- Timeline: Rather than setting a firm deadline, map out the calendar year to help make sure none of your campaigns and strategies overlap.
- Stakeholders: Identify who needs to play a role in bringing this marketing plan to life. This could include your customer service team, a creative marketing agency, your product team, your sales team, and your legal and financial counsel.
- Budget and resources: Estimate how much you will need to carry out your marketing activities throughout the year. What other resources will you need?
Again, keep these components both high-level and comprehensive. It’s important to unite everyone behind a common goal and to keep your plan agile so you can respond to new opportunities as they may arise.
Steps to creating a strategic marketing plan
As you start to put together your strategic marketing plan, these steps can help bring the document to life.
1. Perform a SWOT analysis
A strengths, weaknesses, opportunities, and threats (SWOT) analysis can help you assess where your company stands in relation to the rest of the market.

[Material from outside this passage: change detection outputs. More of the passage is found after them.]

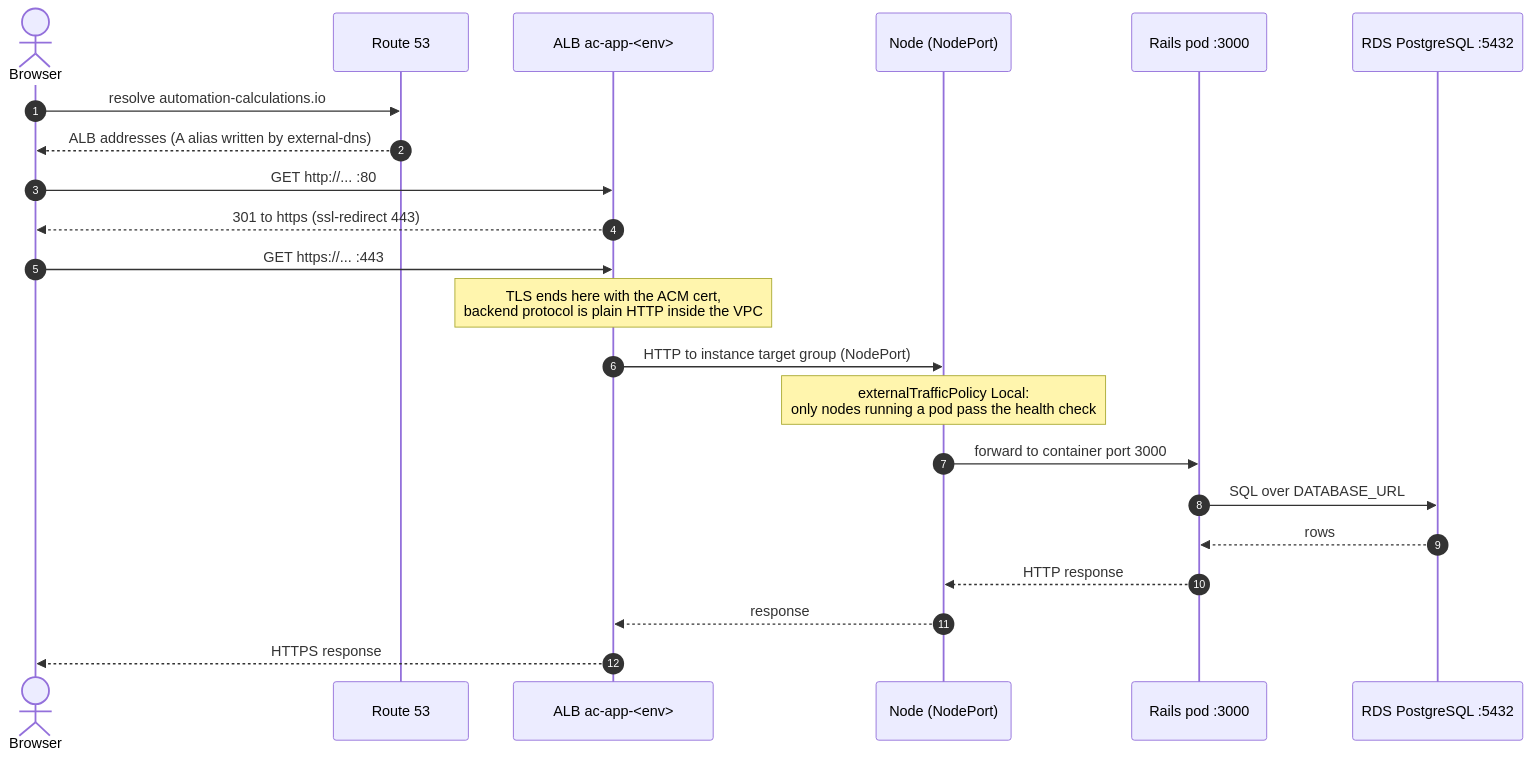
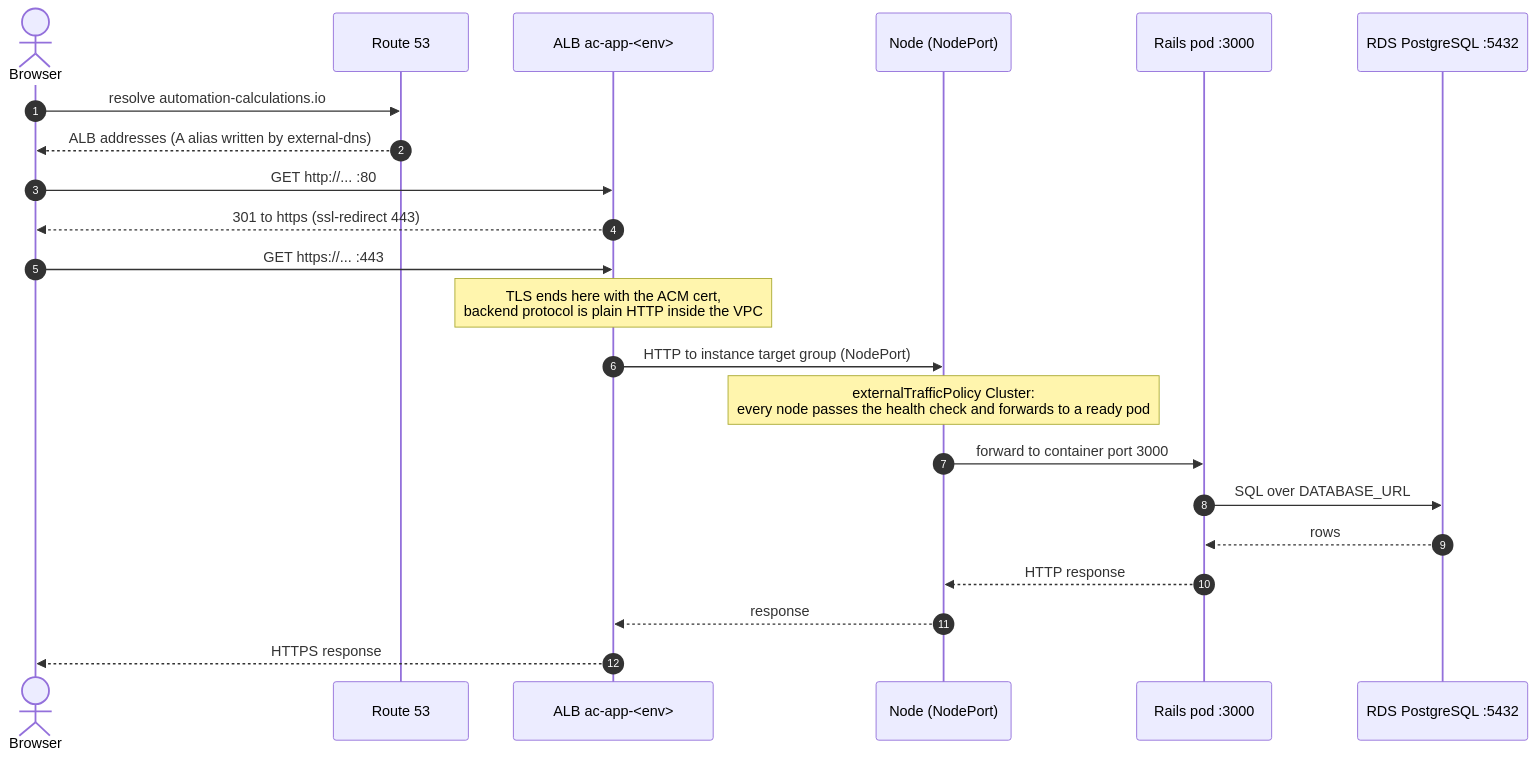
The first of 5 diagrams in docs/architecture/request-flow.md (team-automation-calculator/core-iac), drawn with Mermaid before and after one commit. The commit also changed other lines of this file and 3 other files, not shown here.

First line of the commit message:
Docs: fix architecture and staging-destroy drift left by Phase 9 and the Cluster policy

````diff
--- a/docs/architecture/request-flow.md
+++ b/docs/architecture/request-flow.md
@@ -7,25 +7,25 @@
 ```mermaid
 sequenceDiagram
     autonumber
     actor B as Browser
     participant R53 as Route 53
     participant ALB as ALB ac-app-#lt;env#gt;
     participant N as Node (NodePort)
     participant P as Rails pod :3000
     participant DB as RDS PostgreSQL :5432
 
     B->>R53: resolve automation-calculations.io
     R53-->>B: ALB addresses (A alias written by external-dns)
     B->>ALB: GET http://... :80
     ALB-->>B: 301 to https (ssl-redirect 443)
     B->>ALB: GET https://... :443
     Note over ALB: TLS ends here with the ACM cert,<br/>backend protocol is plain HTTP inside the VPC
     ALB->>N: HTTP to instance target group (NodePort)
-    Note over N: externalTrafficPolicy Local:<br/>only nodes running a pod pass the health check
+    Note over N: externalTrafficPolicy Cluster:<br/>every node passes the health check and forwards to a ready pod
     N->>P: forward to container port 3000
     P->>DB: SQL over DATABASE_URL
     DB-->>P: rows
     P-->>N: HTTP response
     N-->>ALB: response
     ALB-->>B: HTTPS response
 ```
````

It shows you where you may have a competitive advantage, and where you may need to adjust your marketing message.
2. Create (or update) your customer personas
Part of getting your marketing plan right is understanding who you will be speaking to. Update your customer personas at the start of the year with any new information you may have learned from the previous year’s marketing efforts. If there are new consumer trends that may have caused your customer’s tastes to change, incorporate those expectations into your strategic marketing plan.
3. Identify your best-performing channels
Contrary to widespread belief, random posts and stories shared on social media are not enough to help you reach your marketing goals. Instead, we recommend creating social media communication strategies to capture, engage, and convert prospects through well-timed content.
4. Don’t get distracted by shiny objects
Brands spend thousands of dollars on influencer campaigns with inevitably low ROI. Or, they waste their marketing budget trying to break through the noise on the latest social app. In reality, your best advocates are probably sitting right next to you: your employees.
Apart from being your company’s most valuable assets, your employees can also be your most reliable brand advocates. After all, no other group knows your company the way your workers do. Consider adding an employee advocacy campaign that provides employees with ample training, guidelines, and messaging to engage current and potential clients.
5. Measure everything
Key performance indicators are critical to a strategic marketing plan. How else will you know what worked? Include a section that measures results, with KPIs such as organic traffic, social media traffic, email traffic, and referral traffic. You may even include which pages you want to drive traffic to, such as product pages, blog pages, or specific campaign landing pages.
How can Clearview Social help?
Clearview Social is a simple platform that helps your team share your content on their social media platforms, with easy prompts, email reminders, and one-click activation. And, it’s a key tool to help bring your strategic marketing plan to life.
No matter what your business goal is, it’s likely your company needs to be sharing constantly on social media. But rather than throwing content into the void, activate your team to share your company news on their networks. Content shared by employees gets 8x more engagement than posts shared on your company pages. That’s a much better ROI for your efforts.
And, with Clearview Social, you get robust analytics about your posts and the engagement they receive. You won’t even need to use another app or site to measure your success. Request a free demo and learn more about how Clearview Social works today.